### DATASET EXTRACT

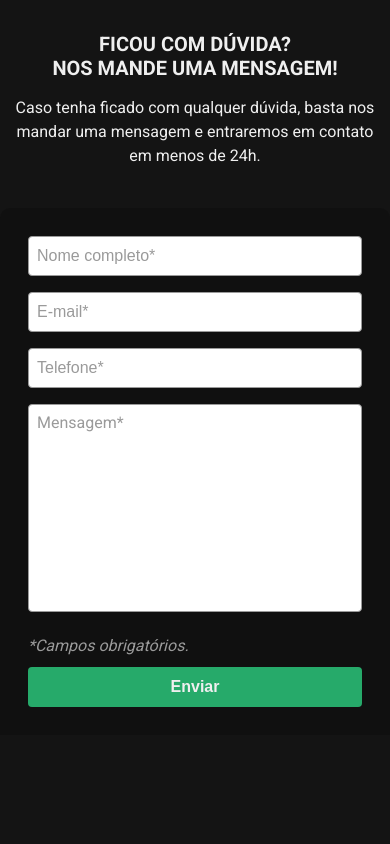
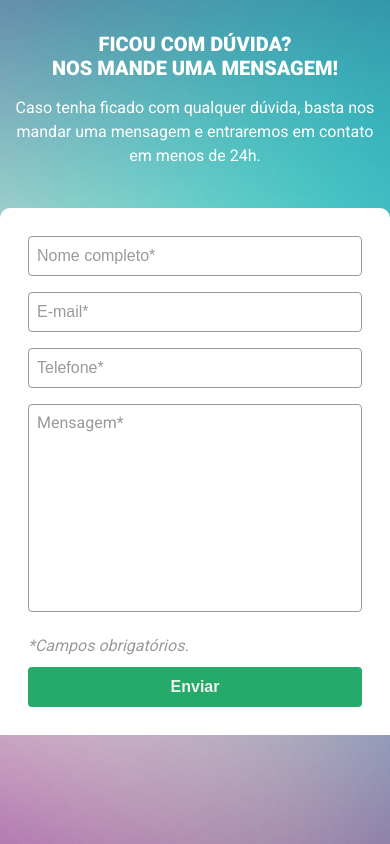
Before and after one commit to evelynlacerda/form-validation, a plain HTML site: page index.html in a window 390 px wide. Drawn offline with Linux system fonts and the light colour scheme.

Commit message:
:recycle: refactor: added a new background image, modified some text colors and update readme.md

```diff
--- a/src/css/root.css
+++ b/src/css/root.css
@@ -6,6 +6,6 @@
     --dark10: #101010;
 
     --error: #ff0000;
-    --correct: #00ff40;
+    --correct: #00c531;
     --button: #26aa6a;
 }
--- a/src/css/style.css
+++ b/src/css/style.css
@@ -1,6 +1,6 @@
 body {
-    background: #141414;
-    background-size: contain;
+    background: url('../img/bg.jpg') no-repeat center center fixed;
+    background-size: cover;
     width: 100%;
     height: 100vh;
     display: flex;
@@ -26,32 +26,32 @@ body {
 
 .info h1 {
     font-size: 2.4rem;
-    font-weight: 700;
+    font-weight: 800;
     text-transform: uppercase;
-    color: var(--light200);
+    color: var(--dark10);
 }
 
 .info p {
     font-size: 1.8rem;
     line-height: 2.4rem;
-    color: var(--light200);
+    color: var(--dark10);
 }
 
 .form-box {
     width: 40rem;
     display: flex;
     flex-direction: column;
-    background: var(--dark10);
+    background: #fff;
     padding: 3.2rem;
     border-radius: .8rem;
-    box-shadow: inset 0 2px 10px rgba(0, 0, 0, .35), inset 0 -2px 10px rgba(0, 0, 0, .35);
+    box-shadow: 0 20px 40px rgba(0, 0, 0, .1), 0 2px 6px rgba(0, 0, 0, .1);
 }
 
 .form-box:nth-of-type(2) {
     text-align: center;
-    color: var(--dark90);
+    color: var(--dark30);
     gap: .8rem;
-    box-shadow: inset 0 2px 6px rgba(0, 0, 0, .2), inset 0 -2px 6px rgba(0, 0, 0, .2);
+    box-shadow: 0 20px 40px rgba(0, 0, 0, .1), 0 2px 6px rgba(0, 0, 0, .1);
 }
 
 .form-box:nth-of-type(2) h2 {
@@ -171,6 +171,11 @@ body {
         gap: 4rem;
     }
 
+    .info h1,
+    .info p {
+        color: #fff;
+    }
+
     .info h1 {
         font-size: 2rem;
     }
```
Also changed, not shown: src/img/bg.jpg (added), src/img/preview.png, 1 other file.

### WHAT YOU SHOULD DO
Return each line above where the word "shadow" shows up.

### TASK OUTPUT
-    box-shadow: inset 0 2px 10px rgba(0, 0, 0, .35), inset 0 -2px 10px rgba(0, 0, 0, .35);
+    box-shadow: 0 20px 40px rgba(0, 0, 0, .1), 0 2px 6px rgba(0, 0, 0, .1);
-    box-shadow: inset 0 2px 6px rgba(0, 0, 0, .2), inset 0 -2px 6px rgba(0, 0, 0, .2);
+    box-shadow: 0 20px 40px rgba(0, 0, 0, .1), 0 2px 6px rgba(0, 0, 0, .1);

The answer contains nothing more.